§ **Provided entries**
--------------------------------

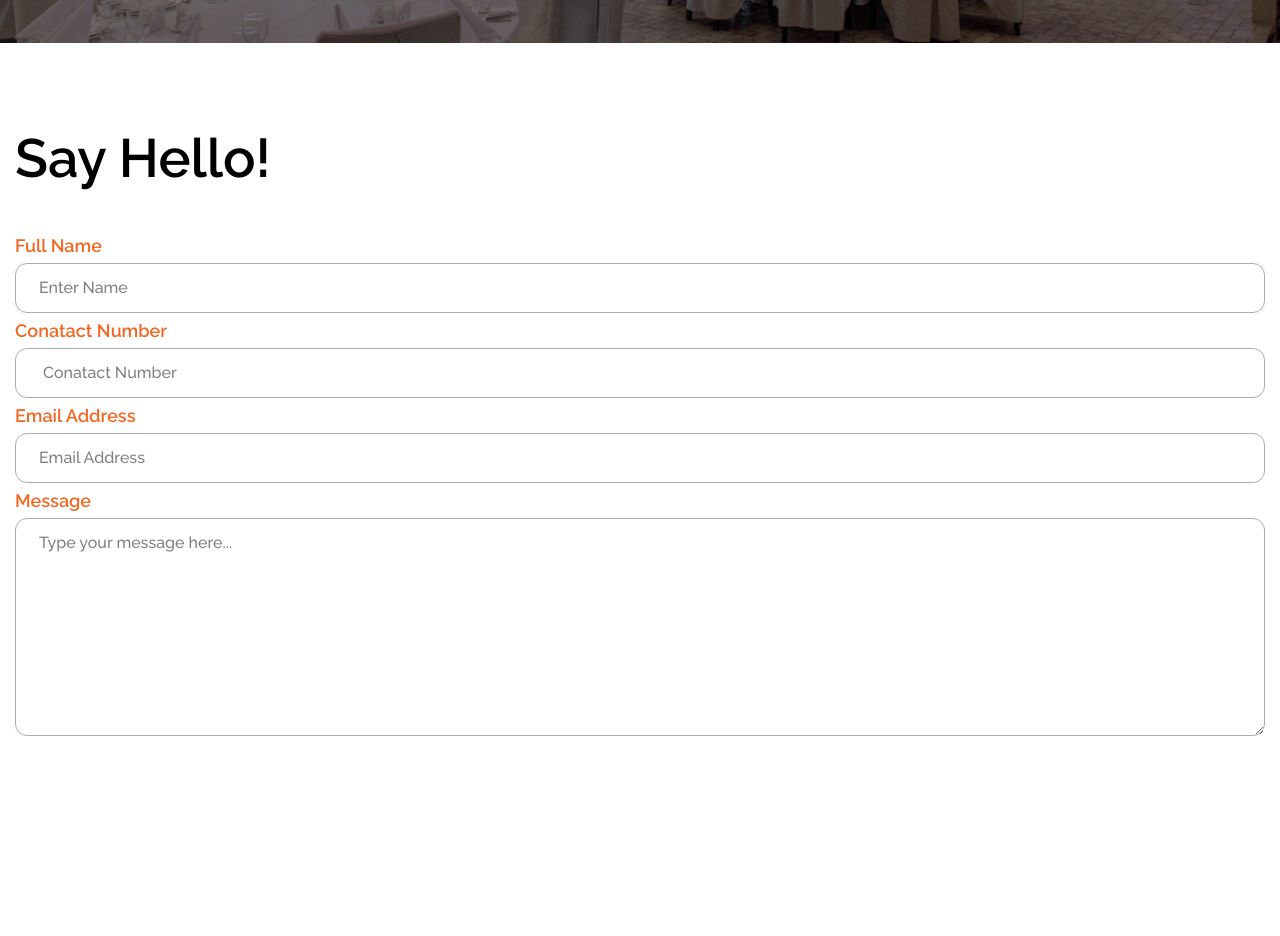
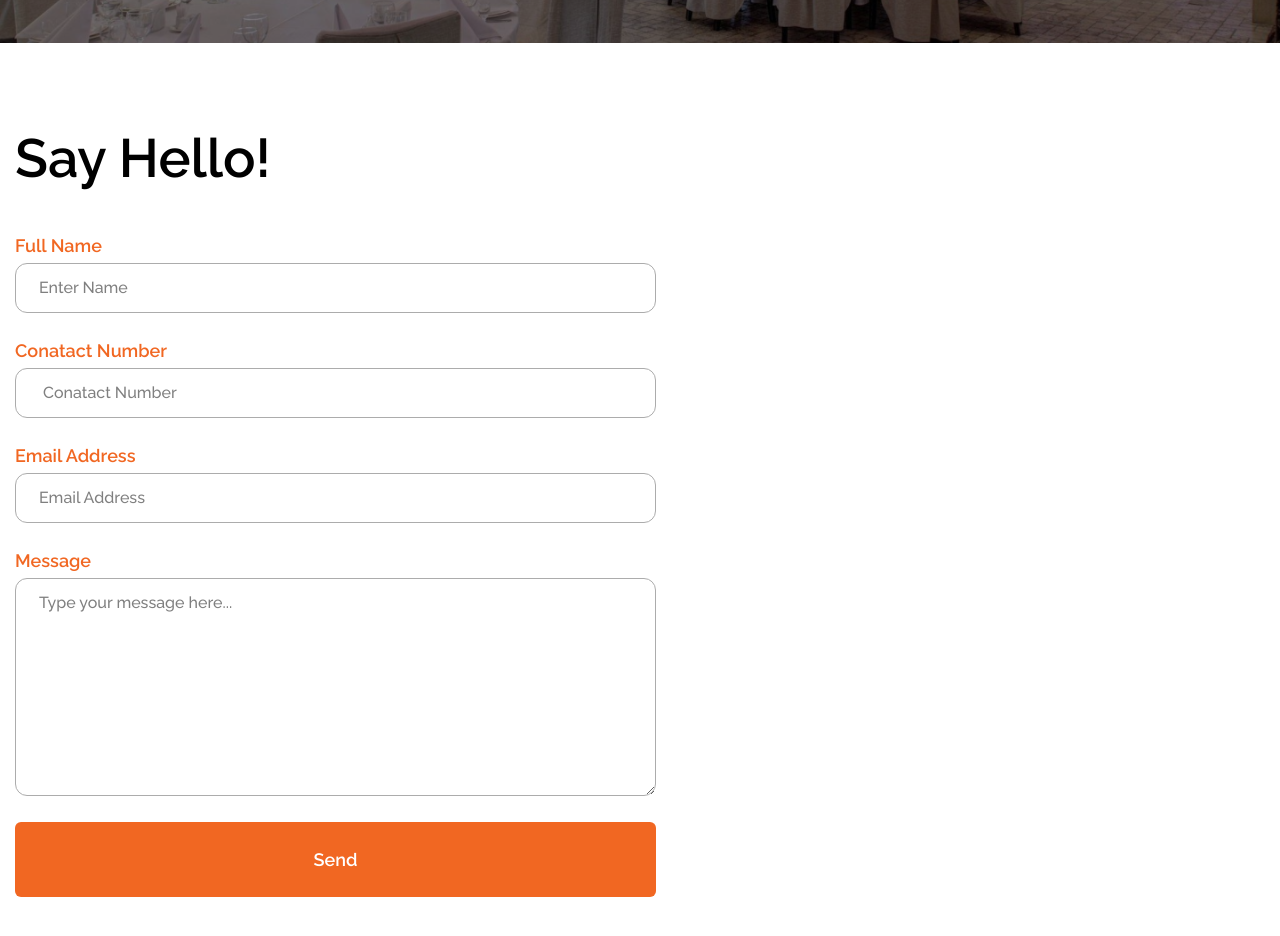
Before and after one commit to Roni006/10sEvent, a React (Vite) app: page /contact-us in a window 1280 px wide. Shown: the part 400-1336 px from the top of the page. Before the commit the page ends 1222 px from the top, so only its background shows below. Built offline with nearby package versions, Linux system fonts and the light colour scheme.

Commit message:
measuring some margin padduning

```diff
--- a/src/pages/ContactBody.jsx
+++ b/src/pages/ContactBody.jsx
@@ -6,13 +6,15 @@ const ContactBody = () => {
     <>
       <section className="py-20">
         <Container>
-          <div>
-            <div>
+          <div className="  items-center gap-25">
+            {/* left part  */}
+            <div className="max-w-[641px]  ">
               <h1 className="font-raleway text-[54px] text-[#000000] leading-17.5 font-semibold">
                 Say Hello!
               </h1>
 
               <form action="#" className="mt-8.75">
+                <div className="flex flex-col gap-5">
                   {/* name  */}
                   <div>
                     <label className="text-[18px] text-[#f16722] leading-8.75 font-semibold font-raleway mb-2">
@@ -66,8 +68,13 @@ const ContactBody = () => {
                       placeholder="Type your message here..."
                     ></textarea>
                   </div>
+                  <button className="bg-[#f16722] py-5 px-45 w-full rounded-md font-raleway font-semibold text-[18px] leading-8.75 text-white cursor-pointer">
+                    Send
+                  </button>
+                </div>
               </form>
             </div>
+            {/* right part  */}
             <div></div>
           </div>
         </Container>
```
Lines whose indentation alone changed are shown as unchanged.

--------------------------------

Using the listing above, show each line holding the string "className".

§ **Exercise response**
       <section className="py-20">
+          <div className="  items-center gap-25">
+            <div className="max-w-[641px]  ">
               <h1 className="font-raleway text-[54px] text-[#000000] leading-17.5 font-semibold">
               <form action="#" className="mt-8.75">
+                <div className="flex flex-col gap-5">
                     <label className="text-[18px] text-[#f16722] leading-8.75 font-semibold font-raleway mb-2">
+                  <button className="bg-[#f16722] py-5 px-45 w-full rounded-md font-raleway font-semibold text-[18px] leading-8.75 text-white cursor-pointer">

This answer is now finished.